In China, traditional arts and disciplines are passed on through a discipleship system. In this system, the acknowledged Master of a given discipline teaches a small circle of students. Traditionally, the Master will always design many obstacles for the students, making it difficult to continue studying. Most students will drop off because of these obstacles. When the Master feels the time is right, he/she will select the next “lineage holder” from the close-knit circle of students who have had the perseverance to carry on. The lineage holder is then responsible for preserving the entire system of knowledge and passing knowledge to others.
Your beautiful calligraphy appears on the covers of your books – would you tell us a little about the relationship between Qigong and calligraphy?
Calligraphy is a form of Qigong — it is movement within the brush and painting with your breath. When we practice calligraphy, we are working with our three treasures, Jing, Qi and Shen, which is the same as any Qigong practice. When we make a piece of art, we need to have the same three elements found in all traditional Qigong forms – correct posture, breathing and visualization techniques. In fact, in the Daoist tradition, we use the calligraphy brush as a tool for healing and spiritual cultivation. One special kind of calligraphy created by a Master is used as talismans for healing and for FengShui purposes.
It seems it all connects up – Qigong, Healing work, Calligraphy, Qin music, Yijing prediction, FengShui.
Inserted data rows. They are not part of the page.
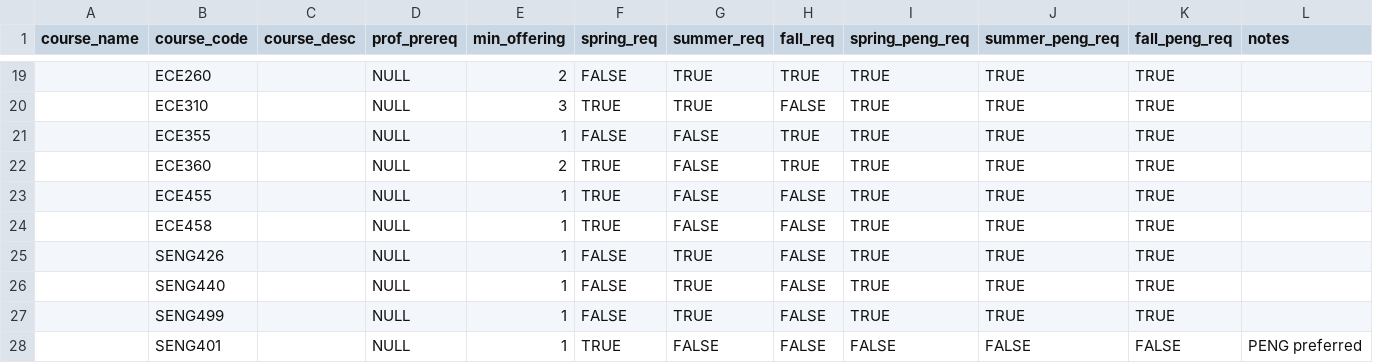
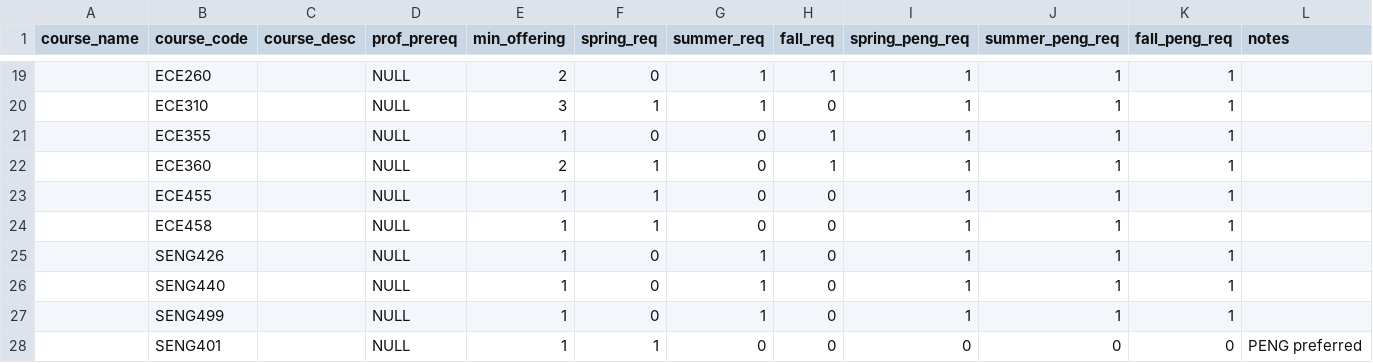
Before and after one commit to seng499-company1/backend, a CSV file: database/csv/courses.csv, drawn as a sheet; only a part is shown, gaps mark what is left out; the diff covers the shown part only.

Commit message:
add courses to db automatically

```diff
--- a/database/csv/courses.csv
+++ b/database/csv/courses.csv
@@ -19,10 +19,10 @@ course_name,course_code,course_desc,prof_prereq,min_offering,spring_req,summer_r
-,ECE260,,NULL,2,FALSE,TRUE,TRUE,TRUE,TRUE,TRUE,
-,ECE310,,NULL,3,TRUE,TRUE,FALSE,TRUE,TRUE,TRUE,
-,ECE355,,NULL,1,FALSE,FALSE,TRUE,TRUE,TRUE,TRUE,
-,ECE360,,NULL,2,TRUE,FALSE,TRUE,TRUE,TRUE,TRUE,
-,ECE455,,NULL,1,TRUE,FALSE,FALSE,TRUE,TRUE,TRUE,
-,ECE458,,NULL,1,TRUE,FALSE,FALSE,TRUE,TRUE,TRUE,
-,SENG426,,NULL,1,FALSE,TRUE,FALSE,TRUE,TRUE,TRUE,
-,SENG440,,NULL,1,FALSE,TRUE,FALSE,TRUE,TRUE,TRUE,
-,SENG499,,NULL,1,FALSE,TRUE,FALSE,TRUE,TRUE,TRUE,
-,SENG401,,NULL,1,TRUE,FALSE,FALSE,FALSE,FALSE,FALSE,PENG preferred
+,ECE260,,NULL,2,0,1,1,1,1,1,
+,ECE310,,NULL,3,1,1,0,1,1,1,
+,ECE355,,NULL,1,0,0,1,1,1,1,
+,ECE360,,NULL,2,1,0,1,1,1,1,
+,ECE455,,NULL,1,1,0,0,1,1,1,
+,ECE458,,NULL,1,1,0,0,1,1,1,
+,SENG426,,NULL,1,0,1,0,1,1,1,
+,SENG440,,NULL,1,0,1,0,1,1,1,
+,SENG499,,NULL,1,0,1,0,1,1,1,
+,SENG401,,NULL,1,1,0,0,0,0,0,PENG preferred
```
Also changed, not shown: 102 edited cells elsewhere in this file, 1 other file.
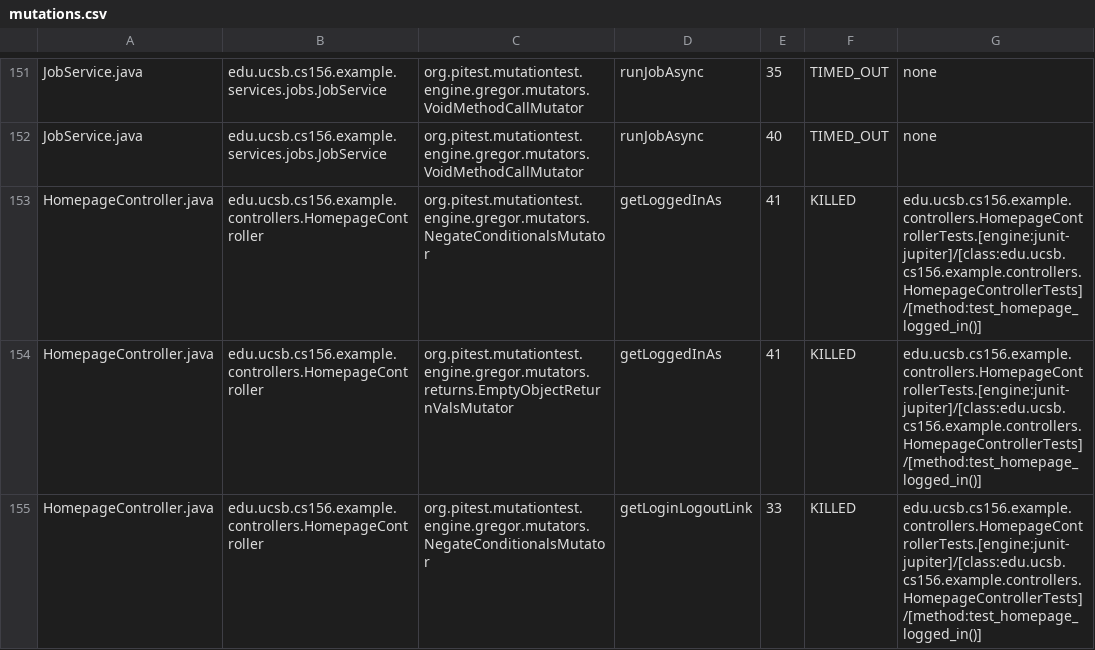
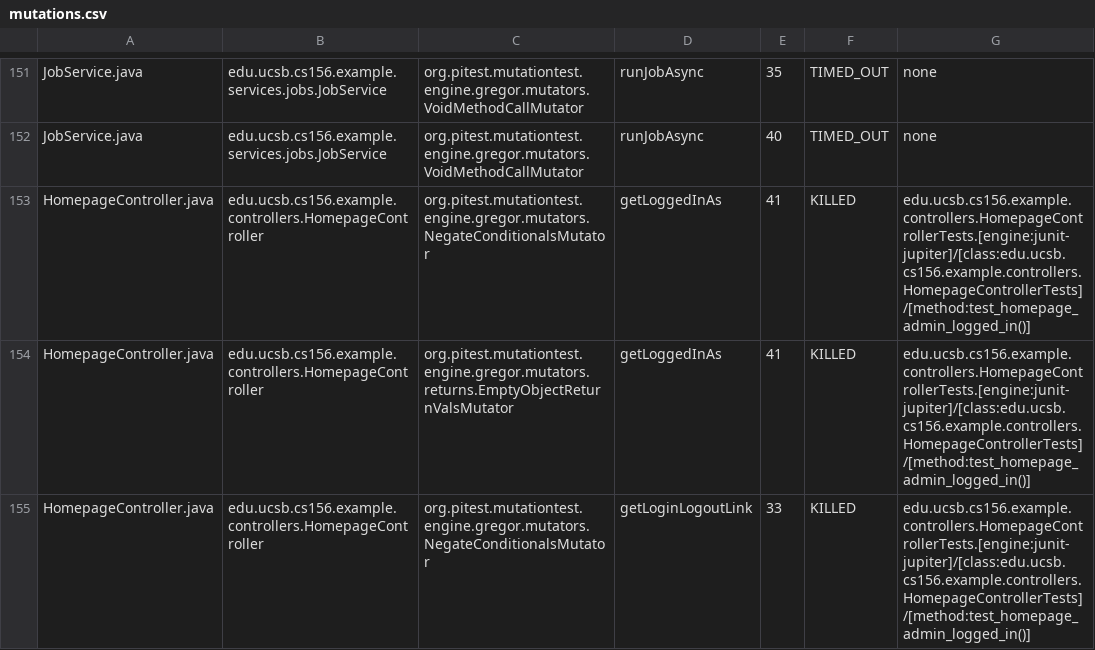
Before and after one commit to ucsb-cs156-f25/team01-f25-02, a CSV file: prs/67/pitest/mutations.csv, drawn as a sheet; only a part is shown, gaps mark what is left out; the diff covers the shown part only.

Commit message:
Deploying to gh-pages from @ ucsb-cs156-f25/team01-f25-02@06afef68e0eb3822566b4e8a6fcb22783b9d0453 🚀

```diff
--- a/prs/67/pitest/mutations.csv
+++ b/prs/67/pitest/mutations.csv
@@ -152,4 +152,4 @@ JobService.java,edu.ucsb.cs156.example.services.jobs.JobService,org.pitest.mutat
 JobService.java,edu.ucsb.cs156.example.services.jobs.JobService,org.pitest.mutationtest.engine.gregor.mutators.VoidMethodCallMutator,runJobAsync,40,TIMED_OUT,none
-HomepageController.java,edu.ucsb.cs156.example.controllers.HomepageController,org.pitest.mutationtest.engine.gregor.mutators.NegateConditionalsMutator,getLoggedInAs,41,KILLED,edu.ucsb.cs156.example.controllers.HomepageControllerTests.[engine:junit-jupiter]/[class:edu.ucsb.cs156.example.controllers.HomepageControllerTests]/[method:test_homepage_logged_in()]
-HomepageController.java,edu.ucsb.cs156.example.controllers.HomepageController,org.pitest.mutationtest.engine.gregor.mutators.returns.EmptyObjectReturnValsMutator,getLoggedInAs,41,KILLED,edu.ucsb.cs156.example.controllers.HomepageControllerTests.[engine:junit-jupiter]/[class:edu.ucsb.cs156.example.controllers.HomepageControllerTests]/[method:test_homepage_logged_in()]
-HomepageController.java,edu.ucsb.cs156.example.controllers.HomepageController,org.pitest.mutationtest.engine.gregor.mutators.NegateConditionalsMutator,getLoginLogoutLink,33,KILLED,edu.ucsb.cs156.example.controllers.HomepageControllerTests.[engine:junit-jupiter]/[class:edu.ucsb.cs156.example.controllers.HomepageControllerTests]/[method:test_homepage_logged_in()]
+HomepageController.java,edu.ucsb.cs156.example.controllers.HomepageController,org.pitest.mutationtest.engine.gregor.mutators.NegateConditionalsMutator,getLoggedInAs,41,KILLED,edu.ucsb.cs156.example.controllers.HomepageControllerTests.[engine:junit-jupiter]/[class:edu.ucsb.cs156.example.controllers.HomepageControllerTests]/[method:test_homepage_admin_logged_in()]
+HomepageController.java,edu.ucsb.cs156.example.controllers.HomepageController,org.pitest.mutationtest.engine.gregor.mutators.returns.EmptyObjectReturnValsMutator,getLoggedInAs,41,KILLED,edu.ucsb.cs156.example.controllers.HomepageControllerTests.[engine:junit-jupiter]/[class:edu.ucsb.cs156.example.controllers.HomepageControllerTests]/[method:test_homepage_admin_logged_in()]
+HomepageController.java,edu.ucsb.cs156.example.controllers.HomepageController,org.pitest.mutationtest.engine.gregor.mutators.NegateConditionalsMutator,getLoginLogoutLink,33,KILLED,edu.ucsb.cs156.example.controllers.HomepageControllerTests.[engine:junit-jupiter]/[class:edu.ucsb.cs156.example.controllers.HomepageControllerTests]/[method:test_homepage_admin_logged_in()]
```
Also changed, not shown: 4 edited cells elsewhere in this file, 21 other files.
Do they all support one another?
All of these are different styles of Qi arts and Qi cultivation. These practices are Qi vehicles for human beings to connect to Nature and live in harmony. On a superficial level, these practices may seem different or unrelated, but yes, they do connect up. The entire Universe is like an invisible Qi web, which connects everything. As LaoZi states in his DaoDeJing, the universal web is vast, and nothing can escape from it.
Master Wu, thank you so much for answering all these questions. We truly appreciate it, and the Singing Dragon in London is really looking forward to your visit in February!
Please visit Master Wu’s website at www.masterwu.net to find out more about his visit to the UK in February 2012 as well as his writing, teaching, music and calligraphy. You can find his four books published with Singing Dragon – Chinese Shamanic Cosmic Orbit Qigong, The 12 Chinese Animals, Seeking the Spirit of the Book of Change, and Vital Breath of the Dao, as well as his DVD Hidden Immortal Lineage Taiji Qigong – on the Singing Dragon website singingdragon.com
Copyright © Singing Dragon 2012.